=== MATERIAL FOR THE TASK ===

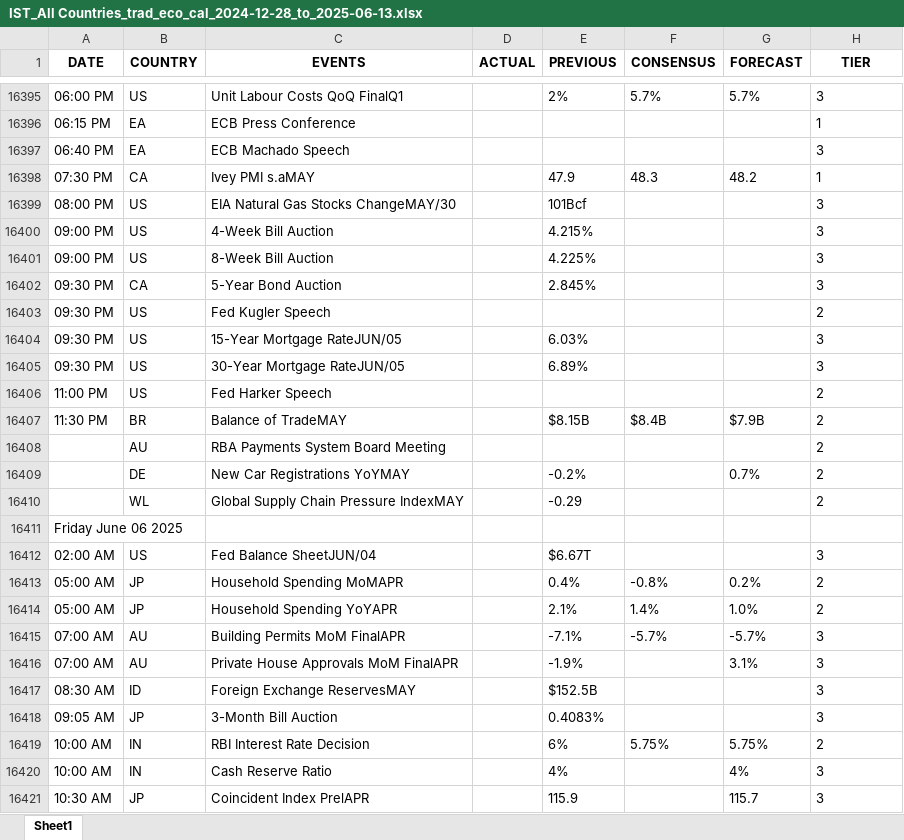
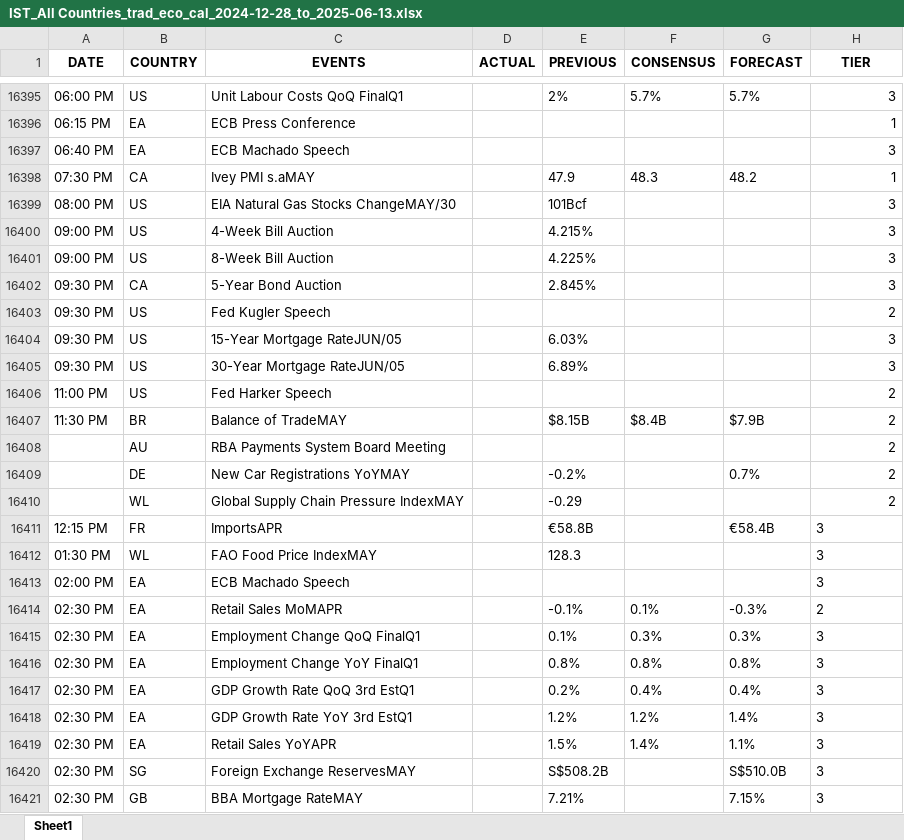
Before and after one commit to krishangguptafibonacciresearch/TradingEconomicsCalendar, an Excel workbook: Input_data/IST_All Countries_trad_eco_cal_2024-12-28_to_2025-06-13.xlsx, sheet Sheet1, drawn as a sheet; only a part is shown, gaps mark what is left out; the shorter side is filled out with more unchanged rows; values as stored, in another font and other column widths than the file's, no borders; removed rows and columns are numbered as before the commit, all else as after; the diff covers the shown part only; the diff names each change by its address in the sheet, - before the commit and + after, or states it on an @@ line.

```diff
--- a/Input_data/IST_All Countries_trad_eco_cal_2024-12-28_to_2025-06-13.xlsx (sheet Sheet1)
+++ b/Input_data/IST_All Countries_trad_eco_cal_2024-12-28_to_2025-06-13.xlsx (sheet Sheet1)
-H16395:H16410 alignment: left
+H16395:H16410 alignment: right
-row 16411: Friday June 06 2025
-row 16412: 02:00 AM | US | Fed Balance SheetJUN/04 |  | $6.67T |  |  | 3
-row 16413: 05:00 AM | JP | Household Spending MoMAPR |  | 0.4% | -0.8% | 0.2% | 2
-row 16414: 05:00 AM | JP | Household Spending YoYAPR |  | 2.1% | 1.4% | 1.0% | 2
-row 16415: 07:00 AM | AU | Building Permits MoM FinalAPR |  | -7.1% | -5.7% | -5.7% | 3
-row 16416: 07:00 AM | AU | Private House Approvals MoM FinalAPR |  | -1.9% |  | 3.1% | 3
-row 16417: 08:30 AM | ID | Foreign Exchange ReservesMAY |  | $152.5B |  |  | 3
-row 16418: 09:05 AM | JP | 3-Month Bill Auction |  | 0.4083% |  |  | 3
-row 16419: 10:00 AM | IN | RBI Interest Rate Decision |  | 6% | 5.75% | 5.75% | 2
-row 16420: 10:00 AM | IN | Cash Reserve Ratio |  | 4% |  | 4% | 3
-row 16421: 10:30 AM | JP | Coincident Index PrelAPR |  | 115.9 |  | 115.7 | 3
```
Also changed, not shown: 1 added row, 12 removed rows and cell formats elsewhere in this sheet, 6 other files.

===

== PROBLEM REQUIREMENTS ==
Only an exact copy of the entries, with no pictures, is expected as the answer.

== RESPONSE TO THE EXERCISE ==
Before and after one commit to krishangguptafibonacciresearch/TradingEconomicsCalendar, an Excel workbook: Input_data/IST_All Countries_trad_eco_cal_2024-12-28_to_2025-06-13.xlsx, sheet Sheet1, drawn as a sheet; only a part is shown, gaps mark what is left out; the shorter side is filled out with more unchanged rows; values as stored, in another font and other column widths than the file's, no borders; removed rows and columns are numbered as before the commit, all else as after; the diff covers the shown part only; the diff names each change by its address in the sheet, - before the commit and + after, or states it on an @@ line.

```diff
--- a/Input_data/IST_All Countries_trad_eco_cal_2024-12-28_to_2025-06-13.xlsx (sheet Sheet1)
+++ b/Input_data/IST_All Countries_trad_eco_cal_2024-12-28_to_2025-06-13.xlsx (sheet Sheet1)
-H16395:H16410 alignment: left
+H16395:H16410 alignment: right
-row 16411: Friday June 06 2025
-row 16412: 02:00 AM | US | Fed Balance SheetJUN/04 |  | $6.67T |  |  | 3
-row 16413: 05:00 AM | JP | Household Spending MoMAPR |  | 0.4% | -0.8% | 0.2% | 2
-row 16414: 05:00 AM | JP | Household Spending YoYAPR |  | 2.1% | 1.4% | 1.0% | 2
-row 16415: 07:00 AM | AU | Building Permits MoM FinalAPR |  | -7.1% | -5.7% | -5.7% | 3
-row 16416: 07:00 AM | AU | Private House Approvals MoM FinalAPR |  | -1.9% |  | 3.1% | 3
-row 16417: 08:30 AM | ID | Foreign Exchange ReservesMAY |  | $152.5B |  |  | 3
-row 16418: 09:05 AM | JP | 3-Month Bill Auction |  | 0.4083% |  |  | 3
-row 16419: 10:00 AM | IN | RBI Interest Rate Decision |  | 6% | 5.75% | 5.75% | 2
-row 16420: 10:00 AM | IN | Cash Reserve Ratio |  | 4% |  | 4% | 3
-row 16421: 10:30 AM | JP | Coincident Index PrelAPR |  | 115.9 |  | 115.7 | 3
```
Also changed, not shown: 1 added row, 12 removed rows and cell formats elsewhere in this sheet, 6 other files.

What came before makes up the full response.